I also planted courgettes earlier this year and we harvested the first one yesterday. It’s a pretty decent size although I haven’t gotten around to weighing it.
While weeding and clearing, we discovered this little lady helping to protect the plants.
After some searching, I think she’s a wasp spider (Argiope bruennichi) and I know that she sent me down an internet rabbit hole for much of the evening. They are fascinating wee beasties.
I tried not to disturb her too much but all of our banking about was enough to send her into hiding at some point during the day. I hope she comes back, though, as she provides a cheerfully colourful way of keeping my vegetables pest free.
I haven’t being paying a lot of attention to the vegetable patch recently, which is why the pumpkin plant has been able to grow completely out of control. Not only has it climbed the neighbours’ fence, but it has also grown a spectacularly large pumpkin on their side of said fence.
We have already told the neighbours that they can keep the pumpkin, unless it turns out to be the most impressive one we manage this year. I do, however, need to ensure that the weight of the plant doesn’t cause any actual damage so today I shall be mainly tying to exert some sort of control over this stationary triffid.
Way back in 2014, we acquired a trio of chickens. Chickens don’t live that long and when the first one died, Eve decided to go out and buy three more, and so we had five. Of those five, three grew old and died and two decided to up sticks and move in with the rooster next door.
This left us with no chickens at all. Until Friday.
And now we have three again and, I’m promised, these are a bit tamer than the last lot and less inclined to climb over, under or bite through the fence that should keep them safely in their chicken run.
This weekend, I spent Saturday mainly trying to cut down a tree.
The tree in question has been here longer than we have and its higher branches are leaning over the collection of stones that we laughingly refer to as the road. It doesn’t look too bad now but, come summer when all the leaves have regrown, it does block the street somewhat. Worse, though, is when autumn comes around and the fallen leaves become a bit of a nightmare for everyone.
So down it has to come. And down most of it came on Saturday.
The tree is quite high (over 10 metres) so those higher branches are not easy to reach without help. Fortunately I did have help, and a borrowed ladder long enough to reach the top of the tree.
We started with the branches, cutting them off and then clearing them out of the way.
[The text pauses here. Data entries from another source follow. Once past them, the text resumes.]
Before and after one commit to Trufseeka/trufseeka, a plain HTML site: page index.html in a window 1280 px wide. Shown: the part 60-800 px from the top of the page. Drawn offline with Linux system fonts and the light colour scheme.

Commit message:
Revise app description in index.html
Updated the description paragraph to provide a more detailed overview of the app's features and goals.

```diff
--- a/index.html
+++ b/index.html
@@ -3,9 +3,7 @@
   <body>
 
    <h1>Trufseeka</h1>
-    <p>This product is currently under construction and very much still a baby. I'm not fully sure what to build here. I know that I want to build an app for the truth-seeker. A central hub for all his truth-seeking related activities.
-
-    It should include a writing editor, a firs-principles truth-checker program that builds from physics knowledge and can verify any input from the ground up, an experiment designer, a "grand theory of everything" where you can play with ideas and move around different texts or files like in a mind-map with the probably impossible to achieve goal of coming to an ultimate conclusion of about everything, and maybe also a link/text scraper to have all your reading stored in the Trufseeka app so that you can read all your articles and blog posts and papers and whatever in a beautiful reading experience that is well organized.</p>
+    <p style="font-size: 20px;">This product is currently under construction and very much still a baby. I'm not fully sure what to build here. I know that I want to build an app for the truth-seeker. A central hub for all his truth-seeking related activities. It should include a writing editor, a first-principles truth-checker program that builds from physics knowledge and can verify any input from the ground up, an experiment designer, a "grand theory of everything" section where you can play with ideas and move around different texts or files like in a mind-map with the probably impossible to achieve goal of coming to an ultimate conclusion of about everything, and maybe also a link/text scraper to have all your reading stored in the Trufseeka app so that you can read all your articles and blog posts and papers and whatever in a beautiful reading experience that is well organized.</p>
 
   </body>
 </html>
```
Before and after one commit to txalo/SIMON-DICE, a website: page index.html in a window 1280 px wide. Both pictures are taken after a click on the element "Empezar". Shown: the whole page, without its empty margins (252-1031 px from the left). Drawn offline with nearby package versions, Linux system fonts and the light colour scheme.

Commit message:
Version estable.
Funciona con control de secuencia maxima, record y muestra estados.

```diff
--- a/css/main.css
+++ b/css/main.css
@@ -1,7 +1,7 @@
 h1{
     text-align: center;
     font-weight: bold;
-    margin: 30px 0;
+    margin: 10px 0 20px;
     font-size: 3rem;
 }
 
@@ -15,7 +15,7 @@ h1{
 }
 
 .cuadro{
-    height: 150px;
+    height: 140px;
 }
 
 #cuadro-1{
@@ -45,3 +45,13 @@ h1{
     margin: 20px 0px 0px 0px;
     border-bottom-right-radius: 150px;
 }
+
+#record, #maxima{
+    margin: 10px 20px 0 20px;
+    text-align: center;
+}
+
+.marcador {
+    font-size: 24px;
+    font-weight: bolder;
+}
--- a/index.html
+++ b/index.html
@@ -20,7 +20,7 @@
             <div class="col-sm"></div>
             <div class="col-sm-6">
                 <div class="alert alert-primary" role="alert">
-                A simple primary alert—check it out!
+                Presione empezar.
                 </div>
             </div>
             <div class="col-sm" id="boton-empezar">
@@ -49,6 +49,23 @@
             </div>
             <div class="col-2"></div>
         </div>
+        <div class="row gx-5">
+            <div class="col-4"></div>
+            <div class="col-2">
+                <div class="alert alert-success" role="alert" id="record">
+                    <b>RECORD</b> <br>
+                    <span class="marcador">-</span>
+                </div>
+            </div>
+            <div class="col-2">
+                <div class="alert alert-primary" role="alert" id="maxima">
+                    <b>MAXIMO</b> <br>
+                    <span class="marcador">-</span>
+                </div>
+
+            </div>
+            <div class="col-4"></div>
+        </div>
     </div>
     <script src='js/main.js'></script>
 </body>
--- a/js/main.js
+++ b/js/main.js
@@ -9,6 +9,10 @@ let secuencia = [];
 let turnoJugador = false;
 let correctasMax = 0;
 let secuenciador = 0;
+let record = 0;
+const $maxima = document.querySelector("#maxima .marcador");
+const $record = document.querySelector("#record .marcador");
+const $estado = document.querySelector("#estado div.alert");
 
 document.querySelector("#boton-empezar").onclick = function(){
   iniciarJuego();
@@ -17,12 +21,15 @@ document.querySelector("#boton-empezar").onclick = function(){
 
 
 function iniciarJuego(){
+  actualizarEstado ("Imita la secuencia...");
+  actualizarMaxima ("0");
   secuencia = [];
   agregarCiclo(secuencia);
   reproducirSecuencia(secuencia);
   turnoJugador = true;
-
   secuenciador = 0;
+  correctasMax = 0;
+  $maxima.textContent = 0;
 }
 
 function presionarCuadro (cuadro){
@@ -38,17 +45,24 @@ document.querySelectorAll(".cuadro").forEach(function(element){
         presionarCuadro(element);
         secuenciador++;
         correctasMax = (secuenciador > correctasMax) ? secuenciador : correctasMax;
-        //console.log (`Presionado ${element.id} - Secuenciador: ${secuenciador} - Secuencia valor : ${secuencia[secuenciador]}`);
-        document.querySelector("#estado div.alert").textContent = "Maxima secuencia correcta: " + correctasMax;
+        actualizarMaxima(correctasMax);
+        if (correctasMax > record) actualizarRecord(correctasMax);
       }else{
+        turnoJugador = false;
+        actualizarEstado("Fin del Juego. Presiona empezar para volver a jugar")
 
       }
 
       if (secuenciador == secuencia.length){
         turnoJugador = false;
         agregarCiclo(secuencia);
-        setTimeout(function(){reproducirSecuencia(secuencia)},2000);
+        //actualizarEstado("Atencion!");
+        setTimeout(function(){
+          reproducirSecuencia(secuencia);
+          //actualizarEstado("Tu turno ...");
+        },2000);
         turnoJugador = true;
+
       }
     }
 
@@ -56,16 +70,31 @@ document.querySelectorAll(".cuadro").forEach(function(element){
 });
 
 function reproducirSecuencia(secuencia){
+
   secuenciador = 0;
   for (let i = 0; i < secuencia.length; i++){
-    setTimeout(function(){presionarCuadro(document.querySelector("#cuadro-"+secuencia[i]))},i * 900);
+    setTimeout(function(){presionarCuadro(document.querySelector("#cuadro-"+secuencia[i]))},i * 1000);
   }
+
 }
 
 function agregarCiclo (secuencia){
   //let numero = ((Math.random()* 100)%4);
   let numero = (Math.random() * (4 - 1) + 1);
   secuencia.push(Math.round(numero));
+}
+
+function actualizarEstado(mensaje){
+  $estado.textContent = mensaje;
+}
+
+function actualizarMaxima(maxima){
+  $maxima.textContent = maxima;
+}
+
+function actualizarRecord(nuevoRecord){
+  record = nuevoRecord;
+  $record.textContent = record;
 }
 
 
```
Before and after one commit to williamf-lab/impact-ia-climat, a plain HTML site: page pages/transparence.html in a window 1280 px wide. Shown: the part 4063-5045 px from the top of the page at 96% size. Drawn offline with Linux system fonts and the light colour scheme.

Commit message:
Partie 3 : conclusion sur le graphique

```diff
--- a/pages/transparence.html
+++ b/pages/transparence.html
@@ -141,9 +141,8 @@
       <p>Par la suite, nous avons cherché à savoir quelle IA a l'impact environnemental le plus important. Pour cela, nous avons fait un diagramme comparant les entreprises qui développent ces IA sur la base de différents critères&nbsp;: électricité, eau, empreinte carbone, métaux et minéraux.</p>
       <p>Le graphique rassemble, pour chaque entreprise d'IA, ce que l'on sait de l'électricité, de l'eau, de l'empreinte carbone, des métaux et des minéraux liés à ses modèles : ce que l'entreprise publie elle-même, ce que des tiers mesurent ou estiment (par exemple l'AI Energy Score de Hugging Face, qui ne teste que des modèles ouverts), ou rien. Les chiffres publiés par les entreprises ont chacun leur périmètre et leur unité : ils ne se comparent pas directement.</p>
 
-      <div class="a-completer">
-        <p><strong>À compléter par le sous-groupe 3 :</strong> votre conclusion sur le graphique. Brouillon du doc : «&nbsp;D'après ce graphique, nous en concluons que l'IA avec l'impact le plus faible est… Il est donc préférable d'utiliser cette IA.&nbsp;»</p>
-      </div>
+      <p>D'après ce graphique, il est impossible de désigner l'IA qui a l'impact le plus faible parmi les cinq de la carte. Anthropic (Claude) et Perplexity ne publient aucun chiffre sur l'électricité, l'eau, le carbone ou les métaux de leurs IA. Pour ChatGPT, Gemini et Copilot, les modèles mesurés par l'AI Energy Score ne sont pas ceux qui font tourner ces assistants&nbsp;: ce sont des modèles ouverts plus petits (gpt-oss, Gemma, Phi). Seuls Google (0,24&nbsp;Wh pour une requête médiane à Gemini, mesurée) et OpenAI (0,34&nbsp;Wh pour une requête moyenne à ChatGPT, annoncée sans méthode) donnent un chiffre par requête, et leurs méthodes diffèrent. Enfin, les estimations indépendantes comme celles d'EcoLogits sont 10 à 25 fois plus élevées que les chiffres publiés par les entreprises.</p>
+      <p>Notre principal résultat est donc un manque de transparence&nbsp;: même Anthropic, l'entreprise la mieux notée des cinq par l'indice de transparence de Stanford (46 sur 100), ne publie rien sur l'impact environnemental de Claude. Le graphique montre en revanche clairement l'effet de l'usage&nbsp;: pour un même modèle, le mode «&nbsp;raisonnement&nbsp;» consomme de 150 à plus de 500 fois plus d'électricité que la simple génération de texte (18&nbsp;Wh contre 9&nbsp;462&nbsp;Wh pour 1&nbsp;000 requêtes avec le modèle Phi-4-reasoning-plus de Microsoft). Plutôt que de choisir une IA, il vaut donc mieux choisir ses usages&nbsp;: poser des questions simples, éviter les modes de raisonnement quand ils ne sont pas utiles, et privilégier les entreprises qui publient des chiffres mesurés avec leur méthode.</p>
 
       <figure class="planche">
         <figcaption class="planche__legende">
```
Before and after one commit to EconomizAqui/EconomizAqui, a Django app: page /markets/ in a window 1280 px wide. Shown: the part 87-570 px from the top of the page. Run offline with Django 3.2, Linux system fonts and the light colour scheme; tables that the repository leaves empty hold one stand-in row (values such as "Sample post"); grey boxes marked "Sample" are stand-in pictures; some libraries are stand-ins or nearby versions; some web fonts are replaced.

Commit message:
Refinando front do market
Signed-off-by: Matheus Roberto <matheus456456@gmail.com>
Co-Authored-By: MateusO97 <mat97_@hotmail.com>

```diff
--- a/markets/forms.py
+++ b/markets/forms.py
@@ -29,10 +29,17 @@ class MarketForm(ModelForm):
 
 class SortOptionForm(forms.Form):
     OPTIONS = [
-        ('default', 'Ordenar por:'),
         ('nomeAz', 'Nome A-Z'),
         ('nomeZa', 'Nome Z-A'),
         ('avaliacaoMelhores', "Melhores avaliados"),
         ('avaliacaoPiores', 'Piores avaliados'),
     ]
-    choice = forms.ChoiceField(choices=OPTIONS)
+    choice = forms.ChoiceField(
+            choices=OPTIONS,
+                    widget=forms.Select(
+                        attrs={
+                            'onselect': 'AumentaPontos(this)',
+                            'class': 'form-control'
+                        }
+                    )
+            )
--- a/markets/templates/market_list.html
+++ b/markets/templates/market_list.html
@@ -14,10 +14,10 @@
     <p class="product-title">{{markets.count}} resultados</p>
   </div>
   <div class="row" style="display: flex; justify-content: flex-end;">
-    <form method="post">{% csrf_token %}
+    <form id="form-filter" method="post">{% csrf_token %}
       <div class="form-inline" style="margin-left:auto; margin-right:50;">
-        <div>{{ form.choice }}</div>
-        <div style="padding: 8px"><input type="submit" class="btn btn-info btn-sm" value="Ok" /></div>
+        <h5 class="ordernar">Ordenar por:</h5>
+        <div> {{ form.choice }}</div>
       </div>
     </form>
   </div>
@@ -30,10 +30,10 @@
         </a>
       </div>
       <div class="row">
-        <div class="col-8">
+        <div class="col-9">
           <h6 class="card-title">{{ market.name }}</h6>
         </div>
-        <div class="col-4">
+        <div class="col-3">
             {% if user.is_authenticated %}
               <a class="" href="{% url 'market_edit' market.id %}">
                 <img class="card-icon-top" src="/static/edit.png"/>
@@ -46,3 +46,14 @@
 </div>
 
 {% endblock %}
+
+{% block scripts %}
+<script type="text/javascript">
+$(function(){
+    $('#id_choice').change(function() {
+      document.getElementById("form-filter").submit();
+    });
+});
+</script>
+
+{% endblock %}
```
This proved to be pretty straightforward and we made progress a lot more quickly than I had expected.
Unfortunately, the trunk proved to be too much of challenge for my 40cm chainsaw blade, so the tree is still standing, silently defiant.
I’m hoping to be able to borrow a bigger chainsaw in the near future but until then, I have a whole stack of branches that need to be chopped and stacked for next winter.
In fact I have more than a single tree’s worth of branches as I also took advantage of having such a high ladder sitting around to trim back some of the previously unreachable branches on several other trees around the house.
But the logging is for the future because, having spent six hours handling a hot chainsaw, I decided I deserved to put my feet up and enjoy a cold beer before the rest of the family returned.
Today was the day that we finally decided to harvest the pumpkins. It’s not a bad haul this time around, especially when you take into account the number of times I have caught cats and/or chickens in there.
The biggest of the pumpkins weighed in at 14.35 kilos, which is impressive for me.